_ASSIGNMENT_. Where does the word "Navbar" appear in the data? Copy every line that holds it.

_RECORDED INFORMATION_.
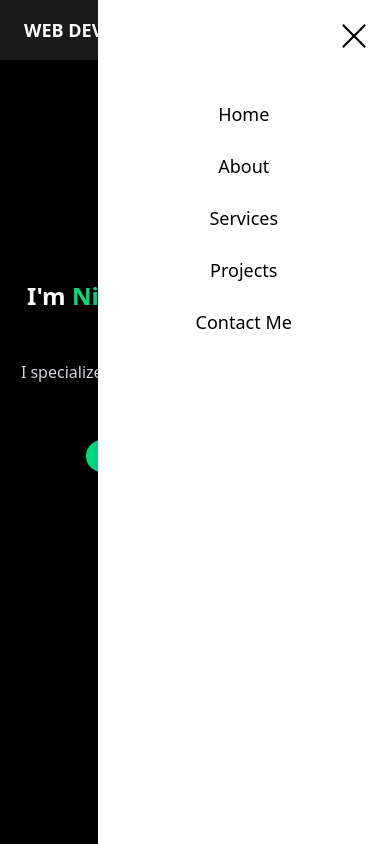
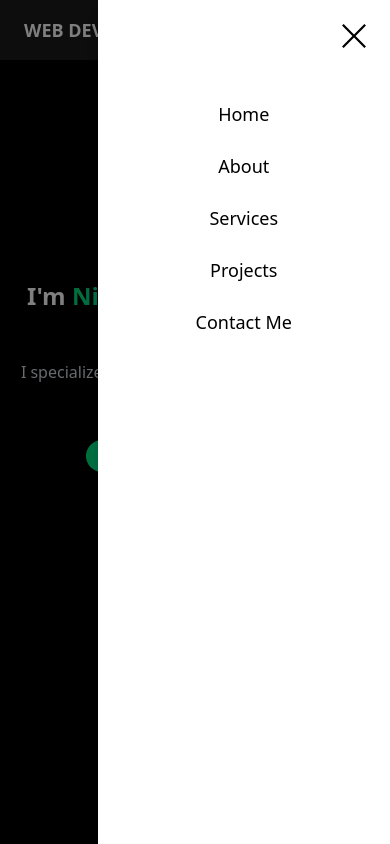
Before and after one commit to garusinha/Portfolio-Niketha_Senarath, a React (Vite) app: page / in a window 390 px wide. Both pictures are taken after a click on the picture 352 px from the left and 29 px from the top of the page. Shown: the top 844 px of the page. Built offline with nearby package versions, Linux system fonts and the light colour scheme.

Commit message:
Updated website content

```diff
--- a/src/components/Navbar.jsx
+++ b/src/components/Navbar.jsx
@@ -46,6 +46,13 @@ const Navbar = () => {
           alt="Menu Icon"
         />
       </div>
+      {/* Overlay when mobile menu is open */}
+      {showMobileMenu && (
+        <div
+          onClick={() => setShowMobileMenu(false)}
+          className="fixed top-0 left-0 w-full h-screen bg-black/50"
+        ></div>
+      )}
 
       {/* ---------------mobile-menu--------------- */}
       <div
```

_THE ANSWER_.
--- a/src/components/Navbar.jsx
+++ b/src/components/Navbar.jsx
@@ -46,6 +46,13 @@ const Navbar = () => {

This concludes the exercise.